◆ WORK ORDER
Exactly as written, please repeat the data that follows, but not the pictures.

◆ DATA UNDER STUDY
[Start of section]
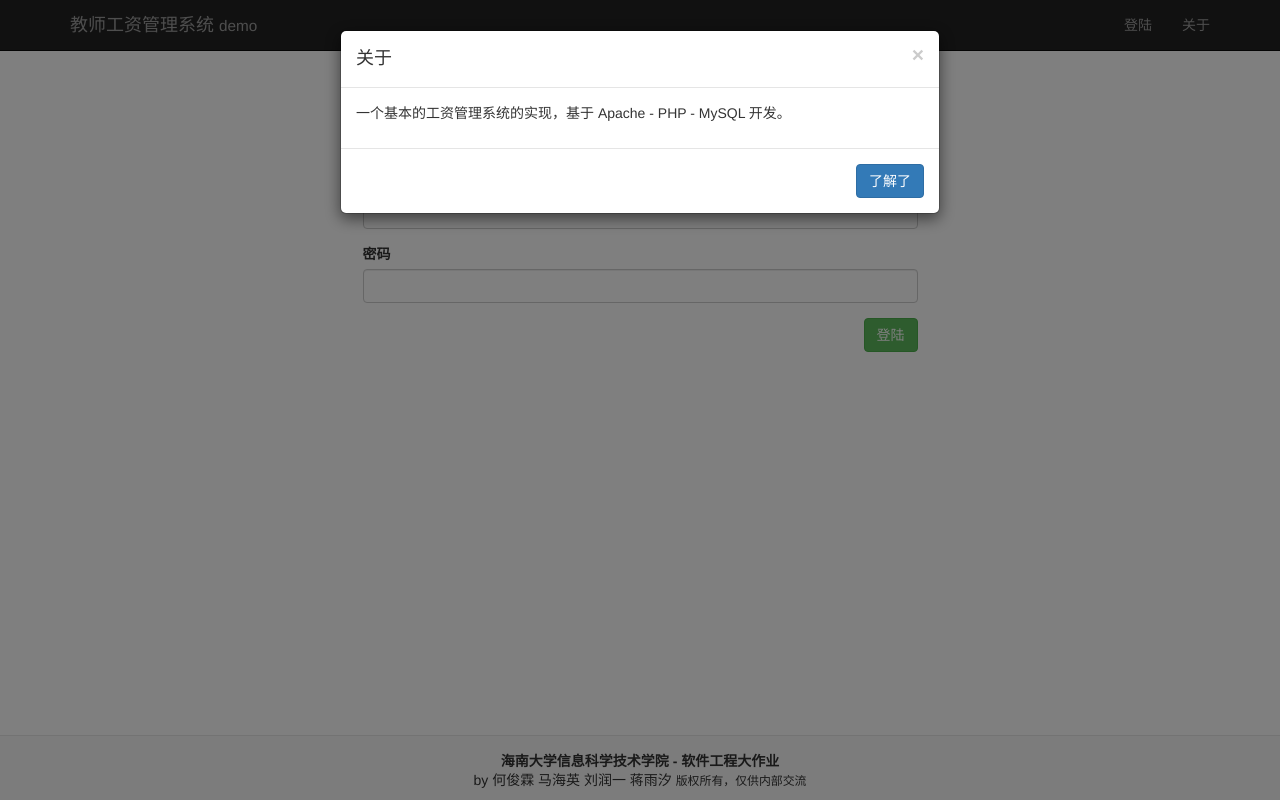
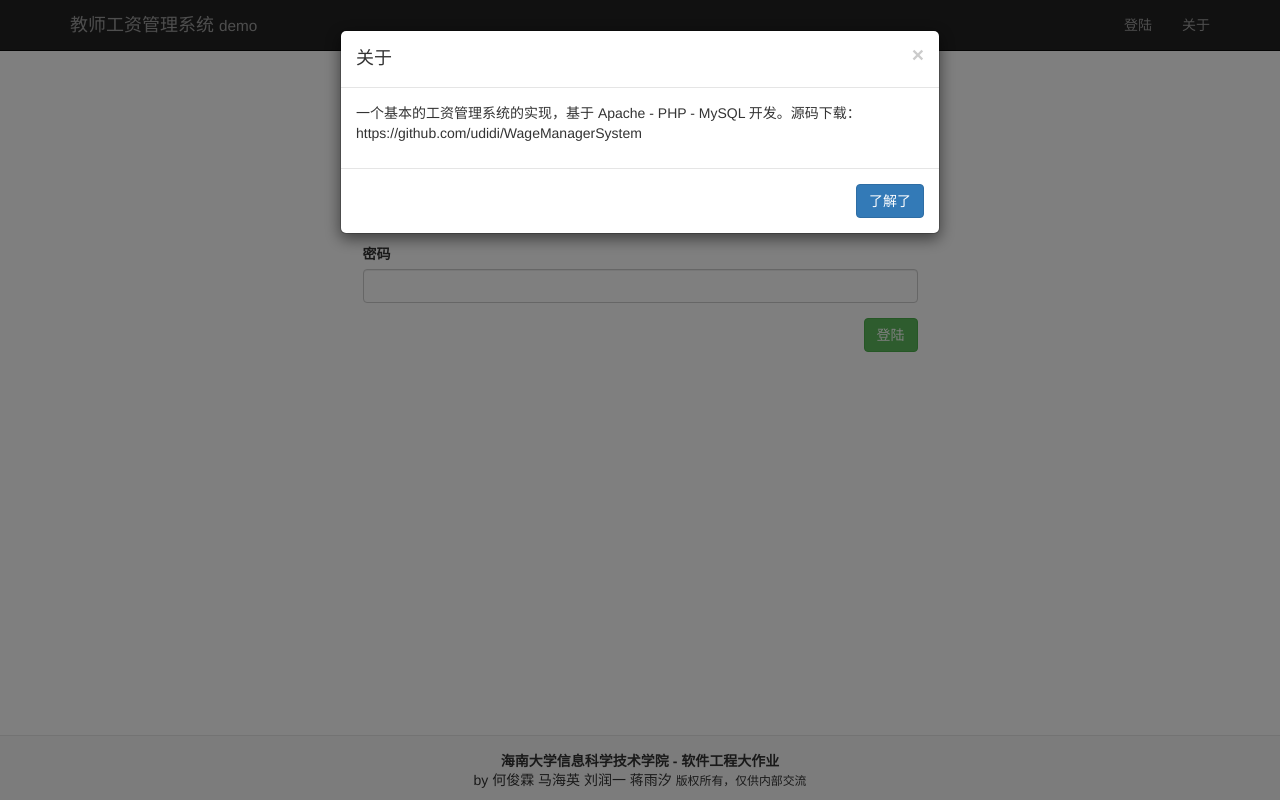
Before and after one commit to hhhguany/WageManagerSystem, a PHP site: page / in a window 1280 px wide, after a click on "关于". Run offline with PHP 8.4, Linux system fonts and the light colour scheme.

Commit message:
V1.0
用于下载

```diff
--- a/admin.php
+++ b/admin.php
@@ -264,7 +264,7 @@ require_once "modify.php";
                 <h4 class="modal-title">关于</h4>
             </div>
             <div class="modal-body">
-                <p>一个基本的工资管理系统的实现，基于 Apache - PHP - MySQL 开发。</p>
+                <p>一个基本的工资管理系统的实现，基于 Apache - PHP - MySQL 开发。源码下载：https://github.com/udidi/WageManagerSystem</p>
             </div>
             <div class="modal-footer">
                 <button type="button" class="btn btn-primary" data-dismiss="modal">了解了</button>
--- a/index.php
+++ b/index.php
@@ -105,7 +105,7 @@ if (isset($_SESSION["staff_number"]) && isset($_SESSION["modify_right"])) {
                         <h4 class="modal-title">关于</h4>
                     </div>
                     <div class="modal-body">
-                        <p>一个基本的工资管理系统的实现，基于 Apache - PHP - MySQL 开发。</p>
+                        <p>一个基本的工资管理系统的实现，基于 Apache - PHP - MySQL 开发。源码下载：https://github.com/udidi/WageManagerSystem</p>
                     </div>
                     <div class="modal-footer">
                         <button type="button" class="btn btn-primary" data-dismiss="modal">了解了</button>
--- a/user.php
+++ b/user.php
@@ -283,7 +283,7 @@ for ($i = 0; $i < $course_list_result_1->num_rows; $i++) {
                 <h4 class="modal-title">关于</h4>
             </div>
             <div class="modal-body">
-                <p>一个基本的工资管理系统的实现，基于 Apache - PHP - MySQL 开发。</p>
+                <p>一个基本的工资管理系统的实现，基于 Apache - PHP - MySQL 开发。源码下载：https://github.com/udidi/WageManagerSystem</p>
             </div>
             <div class="modal-footer">
                 <button type="button" class="btn btn-primary" data-dismiss="modal">了解了</button>
```
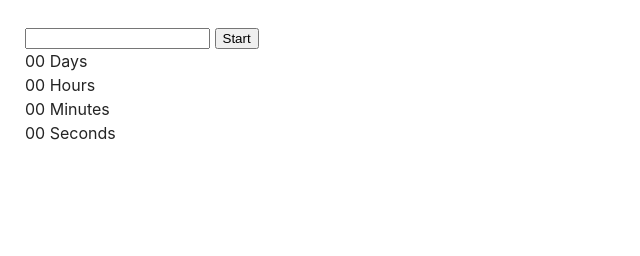
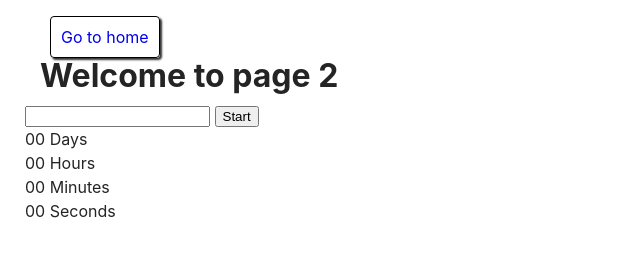
Before and after one commit to shulsergio/goit-js-hw-10, a website built with Vite: page src/1-timer.html in a window 1280 px wide. Shown: the whole page, without its empty margins (0-640 px from the left). Built offline with nearby package versions, Linux system fonts and the light colour scheme.

Commit message:
v1.2 add css
v1.2 add css

```diff
--- a/src/1-timer.html
+++ b/src/1-timer.html
@@ -8,6 +8,8 @@
     <link rel="stylesheet" href="./css/styles.css" />
   </head>
   <body>
+        <a href="./index.html" class="return-home">Go to home</a>
+    <h1>Welcome to page 2</h1>
     <input type="text" id="datetime-picker" />
     <button type="button" data-start>Start</button>
 
--- a/src/css/styles.css
+++ b/src/css/styles.css
@@ -55,3 +55,18 @@ h1 {
   background-color: rgb(122, 191, 191);
   box-shadow: 4px 4px 8px rgba(0, 0, 0, 0.8);
 }
+a.return-home {
+  margin: 25px;
+  width: 200px;
+  padding: 10px;
+  background-color:#fff;
+  border: 1px solid #000;
+  border-radius: 4px;
+  box-shadow: 2px 2px 2px rgba(0, 0, 0, 0.8);
+transition: background-color 0.5s ease;
+}
+
+.return-home button:hover,
+.return-home button:focus {
+  background-color: #6c8cff;
+}
```
Also changed, not shown: src/2-snackbar.html (+4 -1 lines).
[End of section]
◆ COMPLETED EXERCISE
Before and after one commit to hhhguany/WageManagerSystem, a PHP site: page / in a window 1280 px wide, after a click on "关于". Run offline with PHP 8.4, Linux system fonts and the light colour scheme.

Commit message:
V1.0
用于下载

```diff
--- a/admin.php
+++ b/admin.php
@@ -264,7 +264,7 @@ require_once "modify.php";
                 <h4 class="modal-title">关于</h4>
             </div>
             <div class="modal-body">
-                <p>一个基本的工资管理系统的实现，基于 Apache - PHP - MySQL 开发。</p>
+                <p>一个基本的工资管理系统的实现，基于 Apache - PHP - MySQL 开发。源码下载：https://github.com/udidi/WageManagerSystem</p>
             </div>
             <div class="modal-footer">
                 <button type="button" class="btn btn-primary" data-dismiss="modal">了解了</button>
--- a/index.php
+++ b/index.php
@@ -105,7 +105,7 @@ if (isset($_SESSION["staff_number"]) && isset($_SESSION["modify_right"])) {
                         <h4 class="modal-title">关于</h4>
                     </div>
                     <div class="modal-body">
-                        <p>一个基本的工资管理系统的实现，基于 Apache - PHP - MySQL 开发。</p>
+                        <p>一个基本的工资管理系统的实现，基于 Apache - PHP - MySQL 开发。源码下载：https://github.com/udidi/WageManagerSystem</p>
                     </div>
                     <div class="modal-footer">
                         <button type="button" class="btn btn-primary" data-dismiss="modal">了解了</button>
--- a/user.php
+++ b/user.php
@@ -283,7 +283,7 @@ for ($i = 0; $i < $course_list_result_1->num_rows; $i++) {
                 <h4 class="modal-title">关于</h4>
             </div>
             <div class="modal-body">
-                <p>一个基本的工资管理系统的实现，基于 Apache - PHP - MySQL 开发。</p>
+                <p>一个基本的工资管理系统的实现，基于 Apache - PHP - MySQL 开发。源码下载：https://github.com/udidi/WageManagerSystem</p>
             </div>
             <div class="modal-footer">
                 <button type="button" class="btn btn-primary" data-dismiss="modal">了解了</button>
```
Before and after one commit to shulsergio/goit-js-hw-10, a website built with Vite: page src/1-timer.html in a window 1280 px wide. Shown: the whole page, without its empty margins (0-640 px from the left). Built offline with nearby package versions, Linux system fonts and the light colour scheme.

Commit message:
v1.2 add css
v1.2 add css

```diff
--- a/src/1-timer.html
+++ b/src/1-timer.html
@@ -8,6 +8,8 @@
     <link rel="stylesheet" href="./css/styles.css" />
   </head>
   <body>
+        <a href="./index.html" class="return-home">Go to home</a>
+    <h1>Welcome to page 2</h1>
     <input type="text" id="datetime-picker" />
     <button type="button" data-start>Start</button>
 
--- a/src/css/styles.css
+++ b/src/css/styles.css
@@ -55,3 +55,18 @@ h1 {
   background-color: rgb(122, 191, 191);
   box-shadow: 4px 4px 8px rgba(0, 0, 0, 0.8);
 }
+a.return-home {
+  margin: 25px;
+  width: 200px;
+  padding: 10px;
+  background-color:#fff;
+  border: 1px solid #000;
+  border-radius: 4px;
+  box-shadow: 2px 2px 2px rgba(0, 0, 0, 0.8);
+transition: background-color 0.5s ease;
+}
+
+.return-home button:hover,
+.return-home button:focus {
+  background-color: #6c8cff;
+}
```
Also changed, not shown: src/2-snackbar.html (+4 -1 lines).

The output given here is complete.